Request for early childhood professional and contact information
Dr. Alison Lloyd is an early childhood consultant with a broad experience of working in different settings of childhood care.
The rationale and details of meeting with an early childhood professional
The extensive experience of Dr. Alison Lloyd would be extremely helpful for exploring what is the best way to advocate the interests of young children and their families. Dr. Alison Lloyd’s understanding of different environments of childhood care would be a great asset for discovering the patterns of how to protect and find agreement among the interests of all children in a particular learning environment.
Overall, exploring the standard of observing, documenting and assessing to support young children and families will help to advocate the optimal learning environment for every young child and to match the interest of children and their families.

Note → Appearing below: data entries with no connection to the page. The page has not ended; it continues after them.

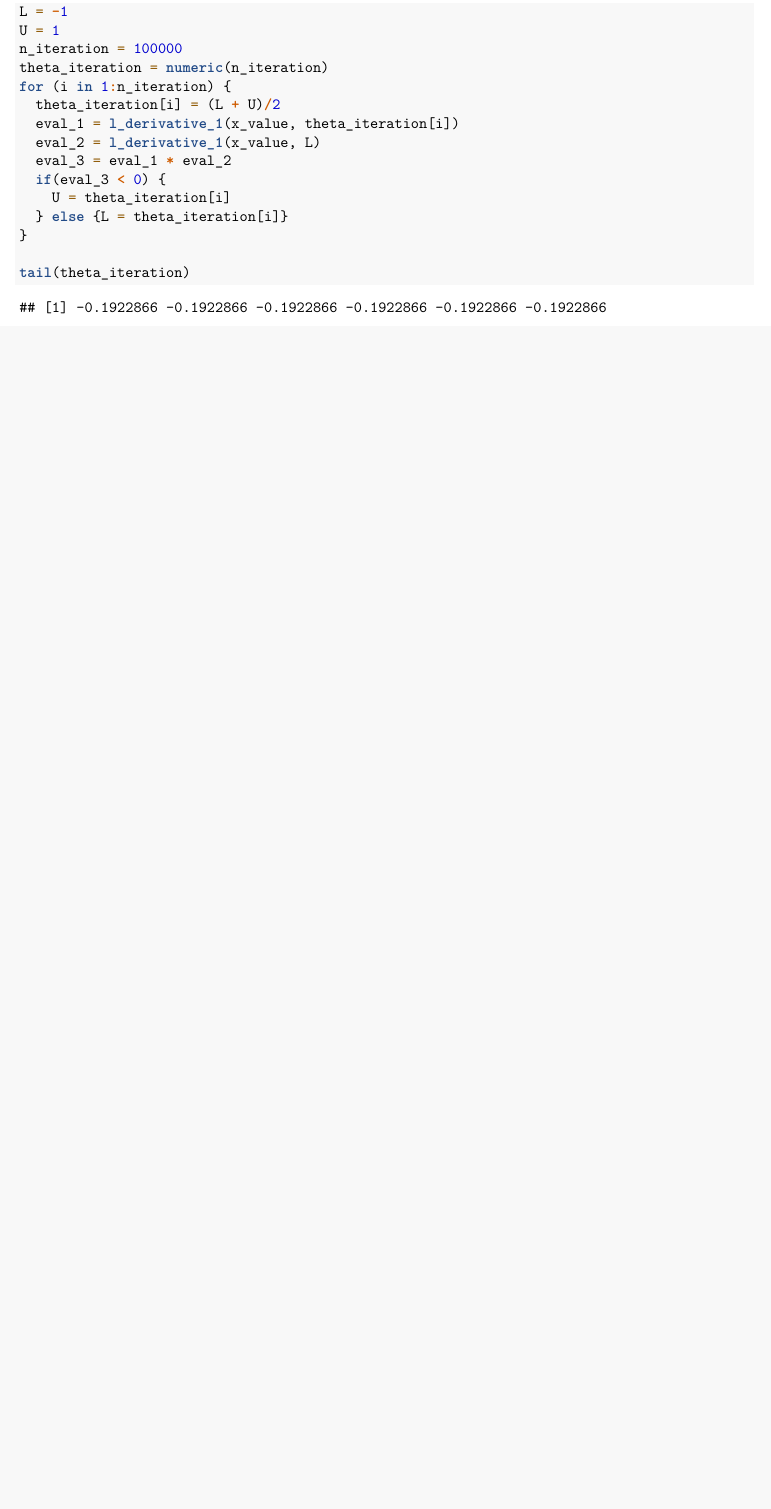
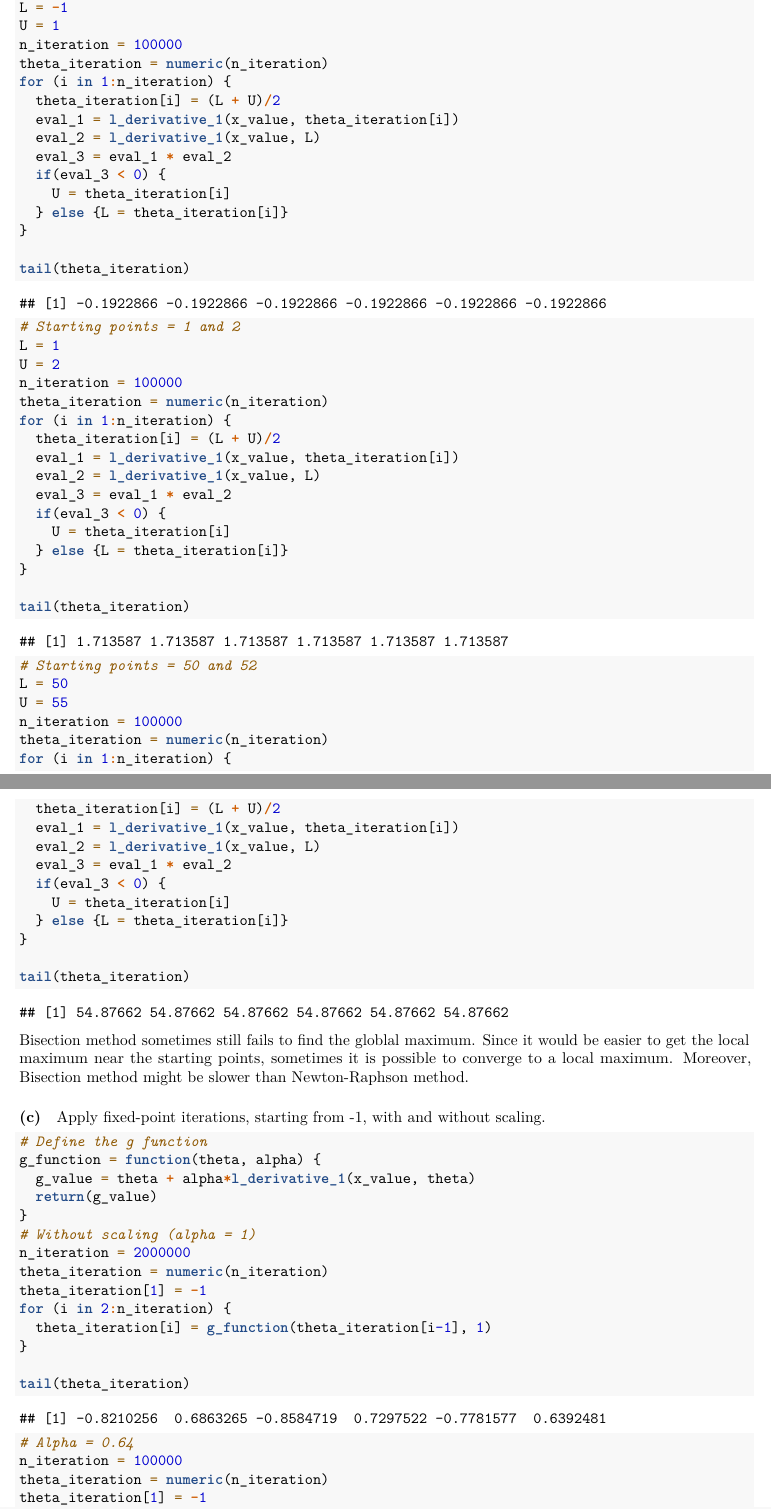
Before and after one commit to qiqipower029/computational_statistics_hw2, an R Markdown document (Homework2_Jieqi.Rmd): part of page 4 of 4 before the commit and two parts of pages 4 and 5 of 7 after it, the two joined at a grey line, cut so that both start at the same text, the shorter picture padded with empty space. Rendered offline with R 4.5, knitr and Pandoc, then LaTeX, with nearby package versions.

````diff
--- a/Homework2_Jieqi.Rmd
+++ b/Homework2_Jieqi.Rmd
@@ -152,4 +154,63 @@
 }
 
 tail(theta_iteration)
+
+# Starting points = 1 and 2
+L = 1
+U = 2
+n_iteration = 100000
+theta_iteration = numeric(n_iteration)
+for (i in 1:n_iteration) {
+  theta_iteration[i] = (L + U)/2
+  eval_1 = l_derivative_1(x_value, theta_iteration[i])
+  eval_2 = l_derivative_1(x_value, L)
+  eval_3 = eval_1 * eval_2
+  if(eval_3 < 0) {
+    U = theta_iteration[i]
+  } else {L = theta_iteration[i]}
+}
+
+tail(theta_iteration)
+
+# Starting points = 50 and 52
+L = 50
+U = 55
+n_iteration = 100000
+theta_iteration = numeric(n_iteration)
+for (i in 1:n_iteration) {
+  theta_iteration[i] = (L + U)/2
+  eval_1 = l_derivative_1(x_value, theta_iteration[i])
+  eval_2 = l_derivative_1(x_value, L)
+  eval_3 = eval_1 * eval_2
+  if(eval_3 < 0) {
+    U = theta_iteration[i]
+  } else {L = theta_iteration[i]}
+}
+
+tail(theta_iteration)
 ```
+
+Bisection method sometimes still fails to find the globlal maximum. Since it would be easier to get the local maximum near the starting points, sometimes it is possible to converge to a local maximum. Moreover, Bisection method might be slower than Newton-Raphson method.
+
+#### (c)
+Apply fixed-point iterations, starting from -1, with and without scaling.
+```{r question 1 c}
+# Define the g function
+g_function = function(theta, alpha) {
+  g_value = theta + alpha*l_derivative_1(x_value, theta)
+  return(g_value)
+}
+# Without scaling (alpha = 1)
+n_iteration = 2000000
+theta_iteration = numeric(n_iteration)
+theta_iteration[1] = -1
+for (i in 2:n_iteration) {
+  theta_iteration[i] = g_function(theta_iteration[i-1], 1)
+}
+
+tail(theta_iteration)
+
+# Alpha = 0.64
+n_iteration = 100000
+theta_iteration = numeric(n_iteration)
+theta_iteration[1] = -1
````
Also changed, not shown: Homework2_Jieqi.Rmd (75 more changed lines).
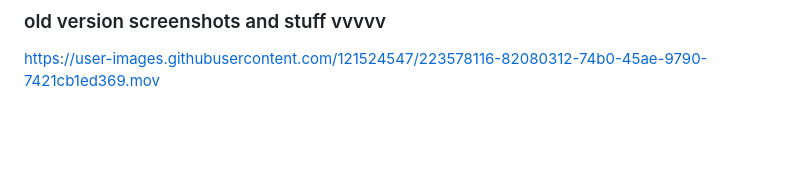
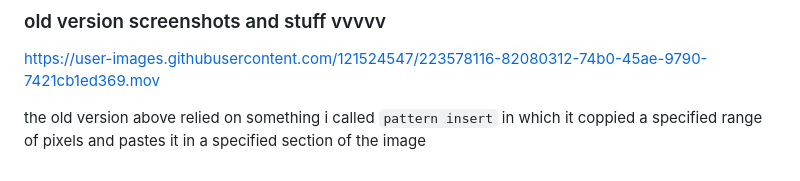
Before and after one commit to Aspace2create/pixeldesigner, a Markdown page: README.md, the part around the change. Drawn GitHub-style; blank space fills up the shorter version.

````diff
--- a/README.md
+++ b/README.md
@@ -186,3 +186,6 @@ follow the circle tool example for more information on that
 
 
 https://user-images.githubusercontent.com/121524547/223578116-82080312-74b0-45ae-9790-7421cb1ed369.mov
+
+the old version above relied on something i called ```pattern insert```
+in which it coppied a specified range of pixels and pastes it in a specified section of the image
````
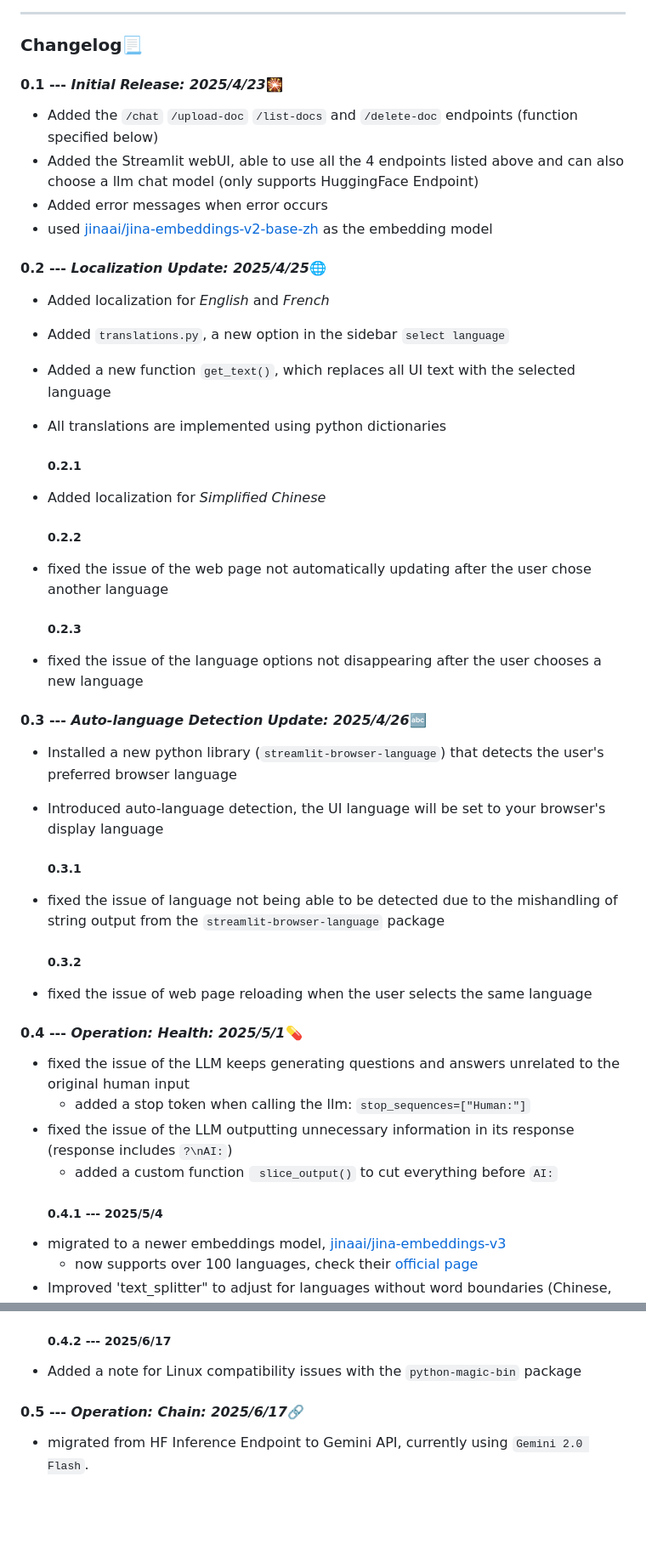
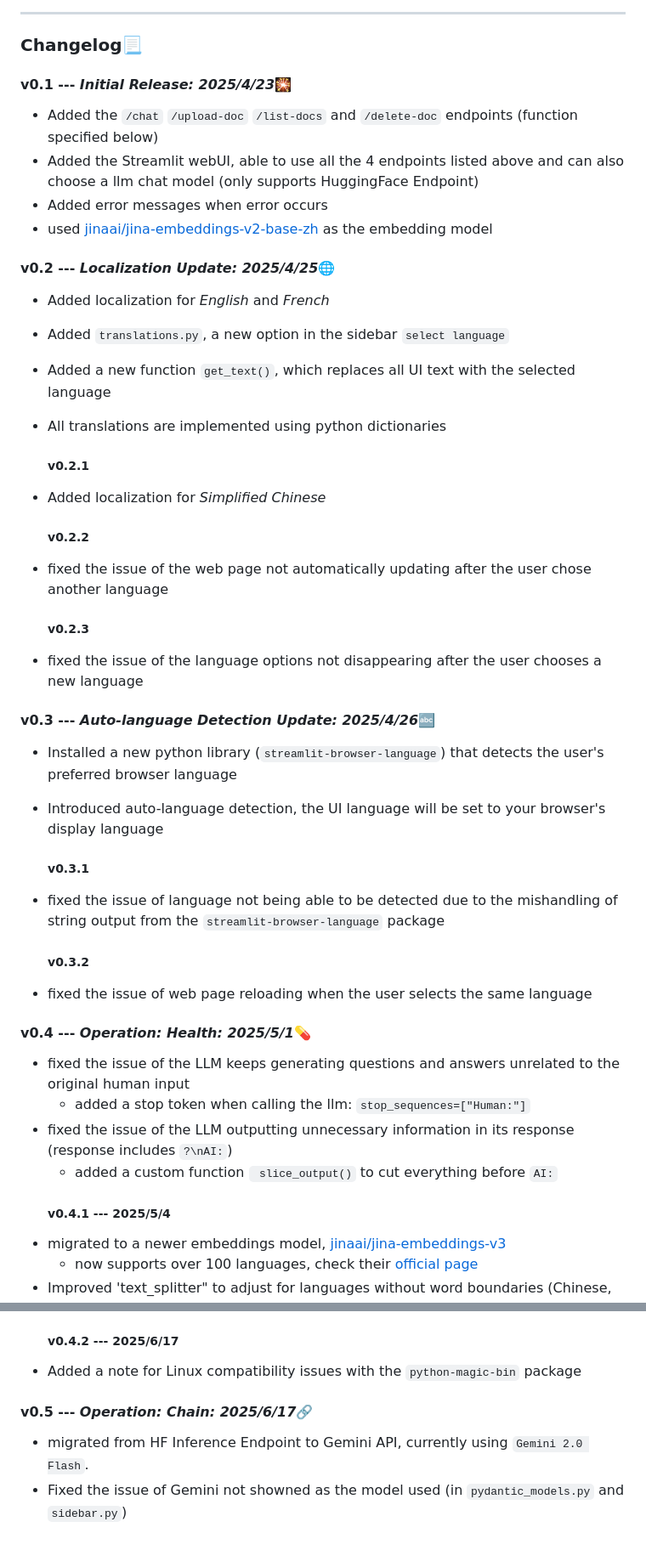
Before and after one commit to account-disappeared/RAG-Chatbot, a Markdown page: README.md, 2 parts joined by grey strips. Shown at 85% size. GitHub-like rendering; blank space fills up the shorter version.

```diff
--- a/README.md
+++ b/README.md
@@ -86,43 +86,43 @@ Frontend was written using Streamlit 👑
 
 ### Changelog📃
 
-#### 0.1 --- ***Initial Release: 2025/4/23***🎇
+#### v0.1 --- ***Initial Release: 2025/4/23***🎇
 - Added the `/chat` `/upload-doc` `/list-docs` and `/delete-doc` endpoints (function specified below)
 - Added the Streamlit webUI, able to use all the 4 endpoints listed above and can also choose a llm chat model (only supports HuggingFace Endpoint)
 - Added error messages when error occurs
 - used [jinaai/jina-embeddings-v2-base-zh](https://huggingface.co/jinaai/jina-embeddings-v2-base-zh) as the embedding model
 
-#### 0.2 --- ***Localization Update: 2025/4/25***🌐
+#### v0.2 --- ***Localization Update: 2025/4/25***🌐
 - Added localization for *English* and *French*
 - Added `translations.py`, a new option in the sidebar `select language`
 - Added a new function `get_text()`, which replaces all UI text with the selected language
 - All translations are implemented using python dictionaries
 
-  ##### 0.2.1
+  ##### v0.2.1
 - Added localization for *Simplified Chinese*
 
-  ##### 0.2.2
+  ##### v0.2.2
 - fixed the issue of the web page not automatically updating after the user chose another language
 
-  ##### 0.2.3
+  ##### v0.2.3
 - fixed the issue of the language options not disappearing after the user chooses a new language
 
-#### 0.3 --- ***Auto-language Detection Update: 2025/4/26***🔤
+#### v0.3 --- ***Auto-language Detection Update: 2025/4/26***🔤
 - Installed a new python library (`streamlit-browser-language`) that detects the user's preferred browser language
 - Introduced auto-language detection, the UI language will be set to your browser's display language
 
-  ##### 0.3.1
+  ##### v0.3.1
 - fixed the issue of language not being able to be detected due to the mishandling of string output from the `streamlit-browser-language` package
 
-  ##### 0.3.2
+  ##### v0.3.2
 - fixed the issue of web page reloading when the user selects the same language
 
-#### 0.4 --- ***Operation: Health: 2025/5/1***💊
+#### v0.4 --- ***Operation: Health: 2025/5/1***💊
 - fixed the issue of the LLM keeps generating questions and answers unrelated to the original human input
     - added a stop token when calling the llm: `stop_sequences=["Human:"]`
 - fixed the issue of the LLM outputting unnecessary information in its response (response includes `?\nAI:`)
     - added a custom function ` slice_output()` to cut everything before `AI:`
-  ##### 0.4.1 --- 2025/5/4
+  ##### v0.4.1 --- 2025/5/4
 - migrated to a newer embeddings model, [jinaai/jina-embeddings-v3](https://huggingface.co/jinaai/jina-embeddings-v3)
     - now supports over 100 languages, check their [official page](https://huggingface.co/jinaai/jina-embeddings-v3#supported-languages)
 - Improved 'text_splitter" to adjust for languages without word boundaries (Chinese, Japanese.etc.)
@@ -144,8 +144,9 @@ Frontend was written using Streamlit 👑
     - Added Chat-GPT translated localization for *Spanish*, *Italian*, *German* and *Japanese*
 - BETTER promts
     - Improved existing prompts: `contextualize_q_system_prompt`, `prompt` and `fusion_prompt` for better direction following and better response
-    ##### 0.4.2 --- 2025/6/17
+    ##### v0.4.2 --- 2025/6/17
 - Added a note for Linux compatibility issues with the `python-magic-bin` package
 
-#### 0.5 --- ***Operation: Chain: 2025/6/17***🔗
+#### v0.5 --- ***Operation: Chain: 2025/6/17***🔗
 - migrated from HF Inference Endpoint to Gemini API, currently using `Gemini 2.0 Flash`.
+- Fixed the issue of Gemini not showned as the model used (in `pydantic_models.py` and `sidebar.py`)
```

Barbour, N., & Lash, M. (2009). The Professional Development of Teachers of Young Children. In S. Feeney, A. Galper, & C. Seefeldt (Eds.), Continuing Issues in Early Childhood Education. New York, NY: Merrill/Pearson. Web.
Colker, L.J. (2008). Twelve characteristics of early childhood teachers. Beyond the Journal: Young Children on the Web. Web.
NAEYC. (2010). 2010 Standards for initial early childhood professional preparation. Web.
Tarrant, K., Greenberg, E., Kagan, S.L., & Kauerz, K. (2009). The Early Childhood Education Workforce. In S. Feeney, A. Galper, & C. Seefeldt (Eds.), Continuing Issues in Early Childhood Education. New York, NY: Merrill/Pearson. Web.